Fletcher’s report also asserts that the relative youth of the UK Net industry means large, long-established companies are not necessarily disadvantaged by Web-based start-ups. And although competition is fierce, many big businesses are moving sufficiently quickly to secure online success.
Rebecca Ulph, senior analyst at Fletcher Research, comments: “Strong competition from FTSE 250 companies has not given stand-alone businesses an easy ride. If anything, UK corporations have put up strong competition to Web-based start-ups.”
Fletcher also sees the UK remaining an attractive market for established US Web businesses. The report states: “A great many stand-alone UK Web businesses operating are extensions of successful US businesses.” Amazon, for example, controls over half of the UK online book retailing market. But as yet, UK-based start-ups “have made little impact” and the UK market has only a small number of standalone Web businesses – such as Freeserve, First-e and BOL – attempting to compete with bricks-and-mortar companies.
The report goes on to highlight the growing importance of customer service online. “As UK Web businesses increasingly seek to capitalise on e-commerce and lock-in customer loyalty, the quality of that customer experience is of paramount importance.”
Fletcher notes that 85 per cent of sites “now offer some sort of interactivity”. User-generated content has doubled as sites realise the advantages of fostering a community and with it, customer loyalty.
The use of “cookies” is also on the rise – 53 per cent of sites have them, and 43 per cent employ some type of registration.
The bad news is that costs associated with websites are also rising rapidly. It now costs about &£1m to set up a competitive commerce-enabled website, which is more than double the figure of a year ago.
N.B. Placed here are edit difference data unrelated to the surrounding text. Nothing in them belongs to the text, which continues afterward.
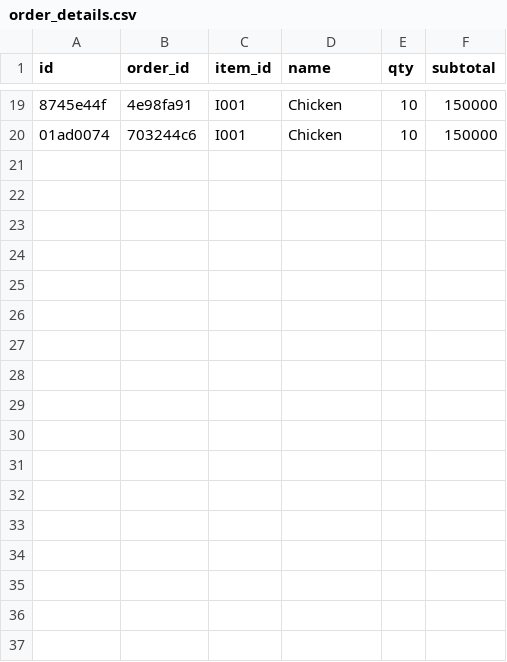
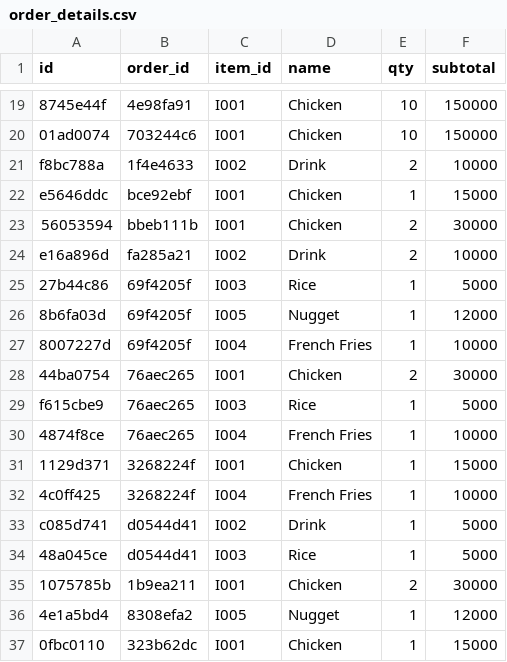
Before and after one commit to MRMARCABLE/TugasUas, a CSV file: data/order_details.csv, drawn as a sheet; only a part is shown, gaps mark what is left out; the diff names each change by its address in the sheet, - before the commit and + after, or states it on an @@ line.

```diff
--- a/data/order_details.csv
+++ b/data/order_details.csv
+row 21: f8bc788a | 1f4e4633 | I002 | Drink | 2 | 10000
+row 22: e5646ddc | bce92ebf | I001 | Chicken | 1 | 15000
+row 23: 56053594 | bbeb111b | I001 | Chicken | 2 | 30000
+row 24: e16a896d | fa285a21 | I002 | Drink | 2 | 10000
+row 25: 27b44c86 | 69f4205f | I003 | Rice | 1 | 5000
+row 26: 8b6fa03d | 69f4205f | I005 | Nugget | 1 | 12000
+row 27: 8007227d | 69f4205f | I004 | French Fries | 1 | 10000
+row 28: 44ba0754 | 76aec265 | I001 | Chicken | 2 | 30000
+row 29: f615cbe9 | 76aec265 | I003 | Rice | 1 | 5000
+row 30: 4874f8ce | 76aec265 | I004 | French Fries | 1 | 10000
+row 31: 1129d371 | 3268224f | I001 | Chicken | 1 | 15000
+row 32: 4c0ff425 | 3268224f | I004 | French Fries | 1 | 10000
+row 33: c085d741 | d0544d41 | I002 | Drink | 1 | 5000
+row 34: 48a045ce | d0544d41 | I003 | Rice | 1 | 5000
+row 35: 1075785b | 1b9ea211 | I001 | Chicken | 2 | 30000
+row 36: 4e1a5bd4 | 8308efa2 | I005 | Nugget | 1 | 12000
+row 37: 0fbc0110 | 323b62dc | I001 | Chicken | 1 | 15000
```
Also changed, not shown: data/orders.csv, 12 other files.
And the cost of maintaining a site is “skyrocketing” – up by an average 160 per cent to &£590,000 a year. This figure is a bit worrying, says Fletcher, since “site traffic is not increasing in line with these increases in costs, which could indicate some misapplication of investment”.
Few sites run their entire Web operation in-house – just 11 per cent of the companies surveyed by Fletcher claim not to outsource any aspects of the running of their website.